Content starts
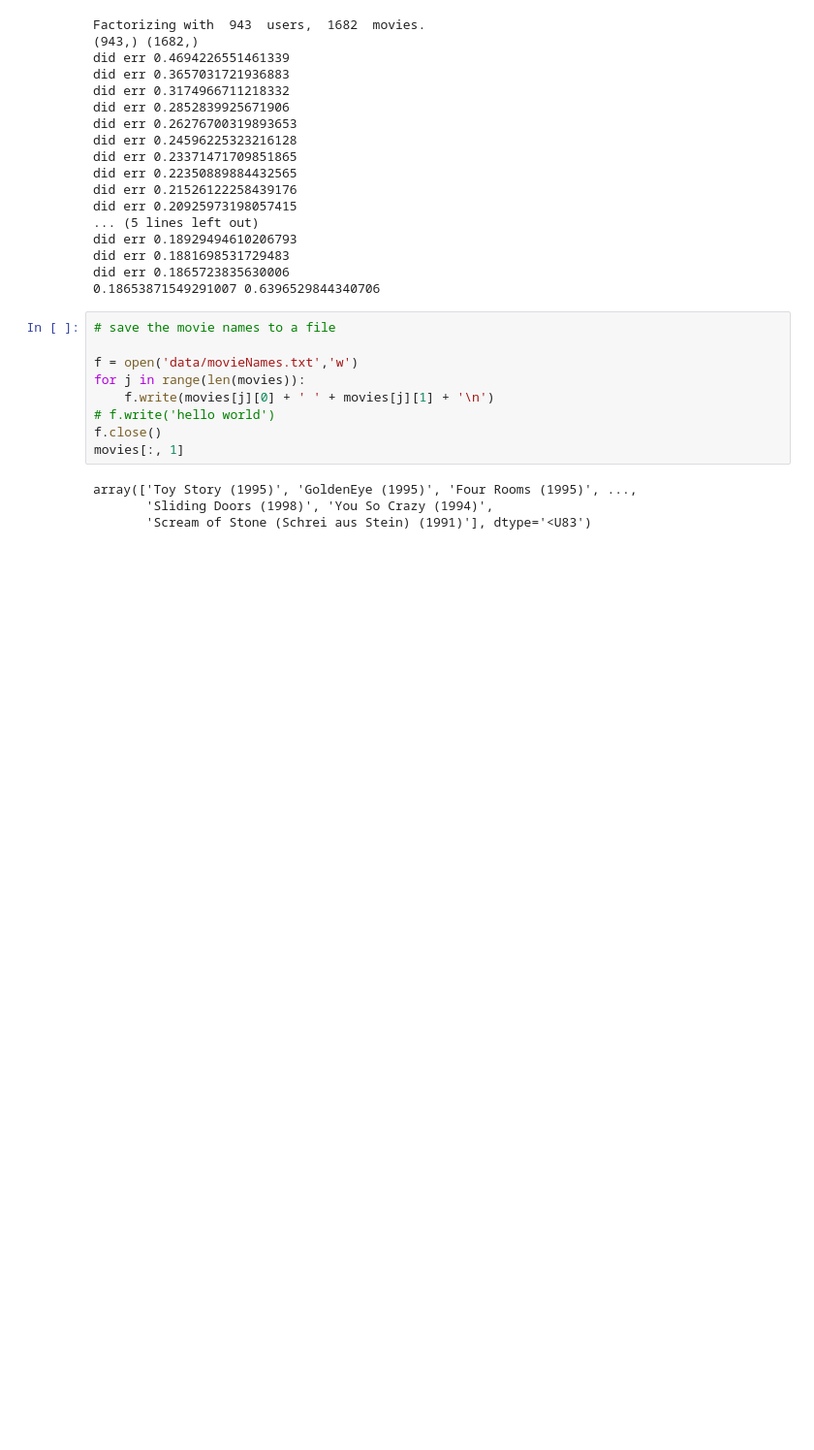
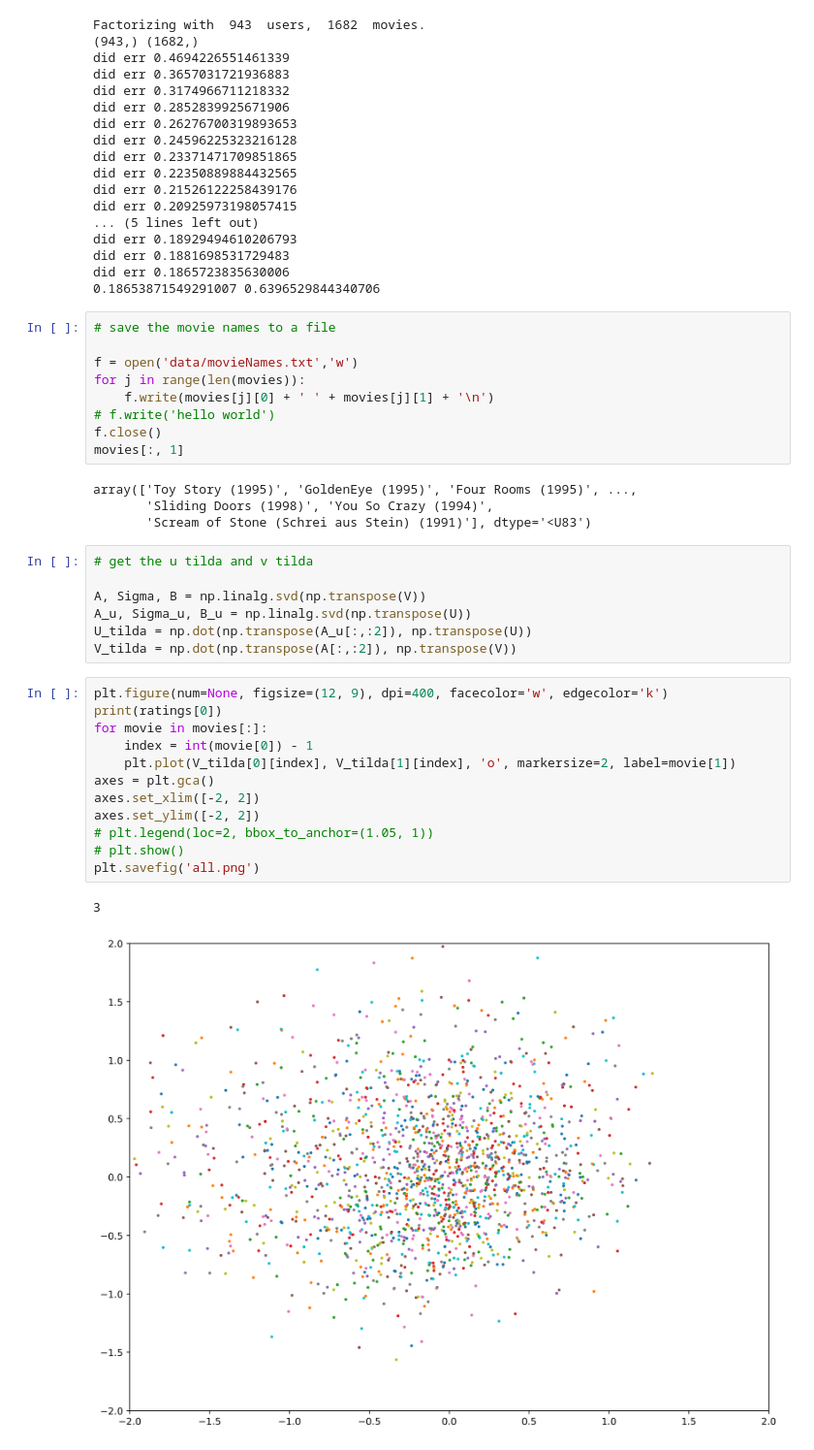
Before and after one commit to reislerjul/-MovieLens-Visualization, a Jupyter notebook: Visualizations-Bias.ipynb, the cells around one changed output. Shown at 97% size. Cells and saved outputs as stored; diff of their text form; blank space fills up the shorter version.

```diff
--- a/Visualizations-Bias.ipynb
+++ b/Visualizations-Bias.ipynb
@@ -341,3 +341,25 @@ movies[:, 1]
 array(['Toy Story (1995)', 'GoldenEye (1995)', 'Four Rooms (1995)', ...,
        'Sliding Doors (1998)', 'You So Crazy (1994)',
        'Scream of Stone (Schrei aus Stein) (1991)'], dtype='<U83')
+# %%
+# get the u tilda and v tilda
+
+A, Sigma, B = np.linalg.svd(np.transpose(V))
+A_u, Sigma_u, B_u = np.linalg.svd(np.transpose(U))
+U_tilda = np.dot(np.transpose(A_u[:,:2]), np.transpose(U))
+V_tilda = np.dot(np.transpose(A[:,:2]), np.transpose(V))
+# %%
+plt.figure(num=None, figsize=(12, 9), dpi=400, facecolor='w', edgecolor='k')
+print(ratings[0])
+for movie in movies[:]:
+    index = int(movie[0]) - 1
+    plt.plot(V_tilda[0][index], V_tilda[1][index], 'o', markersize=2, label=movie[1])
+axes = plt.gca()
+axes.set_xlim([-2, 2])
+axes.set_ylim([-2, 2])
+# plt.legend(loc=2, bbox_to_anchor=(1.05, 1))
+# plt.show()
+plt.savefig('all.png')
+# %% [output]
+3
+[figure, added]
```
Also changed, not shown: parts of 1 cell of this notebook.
Content ends
Content starts
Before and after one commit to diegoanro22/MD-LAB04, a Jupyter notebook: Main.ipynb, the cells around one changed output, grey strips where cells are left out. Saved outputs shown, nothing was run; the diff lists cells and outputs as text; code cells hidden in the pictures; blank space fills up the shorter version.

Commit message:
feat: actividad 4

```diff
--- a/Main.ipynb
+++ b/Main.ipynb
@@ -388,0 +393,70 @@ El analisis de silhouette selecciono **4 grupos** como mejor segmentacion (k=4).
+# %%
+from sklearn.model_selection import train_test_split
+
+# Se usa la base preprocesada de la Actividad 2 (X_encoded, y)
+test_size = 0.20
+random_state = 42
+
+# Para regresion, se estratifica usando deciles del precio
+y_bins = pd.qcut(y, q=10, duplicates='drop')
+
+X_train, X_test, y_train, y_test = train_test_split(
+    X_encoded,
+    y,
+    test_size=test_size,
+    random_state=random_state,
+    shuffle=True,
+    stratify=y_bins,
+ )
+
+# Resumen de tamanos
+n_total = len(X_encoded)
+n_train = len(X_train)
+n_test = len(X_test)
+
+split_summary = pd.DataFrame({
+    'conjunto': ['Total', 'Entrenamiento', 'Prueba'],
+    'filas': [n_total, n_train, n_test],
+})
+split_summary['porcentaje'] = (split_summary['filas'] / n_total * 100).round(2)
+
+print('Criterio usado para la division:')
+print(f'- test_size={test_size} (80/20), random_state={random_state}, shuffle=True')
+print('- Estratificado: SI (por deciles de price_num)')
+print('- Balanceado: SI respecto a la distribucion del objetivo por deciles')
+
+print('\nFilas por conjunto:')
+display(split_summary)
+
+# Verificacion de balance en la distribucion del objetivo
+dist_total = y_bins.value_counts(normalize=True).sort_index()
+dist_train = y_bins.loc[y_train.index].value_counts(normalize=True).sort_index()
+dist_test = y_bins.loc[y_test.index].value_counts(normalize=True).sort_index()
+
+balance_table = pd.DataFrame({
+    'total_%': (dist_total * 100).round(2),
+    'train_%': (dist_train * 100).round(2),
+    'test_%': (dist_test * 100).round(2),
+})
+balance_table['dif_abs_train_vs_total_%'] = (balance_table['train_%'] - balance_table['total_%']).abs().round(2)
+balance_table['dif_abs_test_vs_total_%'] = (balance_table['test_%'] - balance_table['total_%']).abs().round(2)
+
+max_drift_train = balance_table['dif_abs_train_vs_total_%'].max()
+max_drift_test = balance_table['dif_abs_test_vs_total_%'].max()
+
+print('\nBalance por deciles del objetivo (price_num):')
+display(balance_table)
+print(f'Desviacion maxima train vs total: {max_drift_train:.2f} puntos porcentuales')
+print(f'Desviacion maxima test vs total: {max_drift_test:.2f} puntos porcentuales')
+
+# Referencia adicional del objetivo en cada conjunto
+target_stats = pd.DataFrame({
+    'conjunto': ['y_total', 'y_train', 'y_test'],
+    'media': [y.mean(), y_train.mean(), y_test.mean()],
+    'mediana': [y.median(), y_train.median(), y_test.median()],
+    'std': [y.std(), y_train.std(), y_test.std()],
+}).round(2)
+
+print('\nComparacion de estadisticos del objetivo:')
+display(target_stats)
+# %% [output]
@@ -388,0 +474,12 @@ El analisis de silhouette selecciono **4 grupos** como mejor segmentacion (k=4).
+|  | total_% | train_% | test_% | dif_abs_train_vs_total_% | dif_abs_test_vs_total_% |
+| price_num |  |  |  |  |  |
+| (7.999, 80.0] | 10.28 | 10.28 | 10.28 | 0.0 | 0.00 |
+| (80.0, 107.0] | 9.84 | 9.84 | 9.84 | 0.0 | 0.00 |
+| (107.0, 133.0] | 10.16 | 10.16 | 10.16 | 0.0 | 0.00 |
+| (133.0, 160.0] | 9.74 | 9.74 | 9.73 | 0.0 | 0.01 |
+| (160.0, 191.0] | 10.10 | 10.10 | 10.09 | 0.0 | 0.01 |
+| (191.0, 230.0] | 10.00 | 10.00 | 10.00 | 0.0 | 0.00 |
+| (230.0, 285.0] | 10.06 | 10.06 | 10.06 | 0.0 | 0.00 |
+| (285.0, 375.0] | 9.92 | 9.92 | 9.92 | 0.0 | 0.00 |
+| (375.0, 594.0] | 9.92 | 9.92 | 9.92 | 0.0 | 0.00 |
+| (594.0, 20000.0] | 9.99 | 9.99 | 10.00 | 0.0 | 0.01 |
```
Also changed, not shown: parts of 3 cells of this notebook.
Content ends
Pull out all lines from the listing that contain the string "maxima".

+print(f'Desviacion maxima train vs total: {max_drift_train:.2f} puntos porcentuales')
+print(f'Desviacion maxima test vs total: {max_drift_test:.2f} puntos porcentuales')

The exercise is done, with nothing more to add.